If person (1) in Spain wants to send 100 Euros to person (2) in England, their Euros will actually be sent to someone else in Spain who is due to receive Euros. The opposite will happen in England. Person (2) who is due to receive the GBP equivalent of 100 Euros, will receive it from another person who is sending GBP from the England. This is the main gist of it but, off course, there are more technicalities involve.


Billmari is a Pan-African FinTech using blockchain to tackle remittance fees in Africa. The company has the mission of “Building the African Diaspora’s Financial Solutions” and help to eliminate the border impediments to trading with the African continent.

The platform uses Bitcoin technology to tap into new remittances markets and are the only Bitcoin-based company in the world to receive a money transfer license for the Central Bank of Zimbabwe. Furthermore, Billmari have strategic partnership with Agribank to perform remittances for their customers using Bitcoin.

As we know Bitcoin is Blockchain’s first great creation, it’s not owned by banks or anyone and the only miniscule fees for transfers are paid to those who ‘mine’ bitcoins. No salaries, rent, profit or other operations need to be paid. This allows for cross-border payments to have minimal fees. Billmari has used this to their advantage, by temporarily converting local currency to bitcoin, sending it overseas, then converting it to Zimbabwean currency, major fees are saved.

Additionally, the FinTech has a service that allows contracting sponsors to purchase farming contract for agricultural projects in Africa from anywhere in the world. The smart contracts used by the company allows fair trade and transparent predetermined conditions stored on a blockchain, given the consumers and farmers the security.

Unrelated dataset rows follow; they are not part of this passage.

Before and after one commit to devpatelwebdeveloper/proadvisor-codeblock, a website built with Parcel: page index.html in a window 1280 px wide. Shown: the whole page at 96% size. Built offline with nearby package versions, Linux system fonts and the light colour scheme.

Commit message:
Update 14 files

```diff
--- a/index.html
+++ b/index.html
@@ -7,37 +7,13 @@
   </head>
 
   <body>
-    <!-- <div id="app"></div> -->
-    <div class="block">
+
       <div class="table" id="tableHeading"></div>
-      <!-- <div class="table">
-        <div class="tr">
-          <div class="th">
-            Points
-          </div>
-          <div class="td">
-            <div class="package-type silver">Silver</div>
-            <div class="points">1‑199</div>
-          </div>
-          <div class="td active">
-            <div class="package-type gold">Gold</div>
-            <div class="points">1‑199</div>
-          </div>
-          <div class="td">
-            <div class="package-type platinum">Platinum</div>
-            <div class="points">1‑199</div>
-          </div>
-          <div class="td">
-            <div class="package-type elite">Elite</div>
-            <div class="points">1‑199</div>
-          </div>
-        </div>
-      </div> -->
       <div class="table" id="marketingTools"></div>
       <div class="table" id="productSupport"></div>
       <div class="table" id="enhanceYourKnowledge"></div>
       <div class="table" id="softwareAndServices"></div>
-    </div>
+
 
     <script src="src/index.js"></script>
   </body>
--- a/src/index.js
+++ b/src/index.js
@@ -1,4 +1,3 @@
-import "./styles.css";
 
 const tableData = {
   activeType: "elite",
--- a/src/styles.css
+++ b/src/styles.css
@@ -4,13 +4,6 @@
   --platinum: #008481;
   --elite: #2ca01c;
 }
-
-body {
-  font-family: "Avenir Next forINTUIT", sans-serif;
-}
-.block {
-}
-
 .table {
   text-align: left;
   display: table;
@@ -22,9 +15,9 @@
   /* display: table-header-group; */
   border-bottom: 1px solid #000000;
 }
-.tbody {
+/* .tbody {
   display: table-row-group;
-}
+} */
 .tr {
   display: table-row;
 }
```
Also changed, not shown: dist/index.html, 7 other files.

In conclusion, financial technology companies have a very important role in remittances flows and their importance in reduced inequalities for low-and middle-income countries.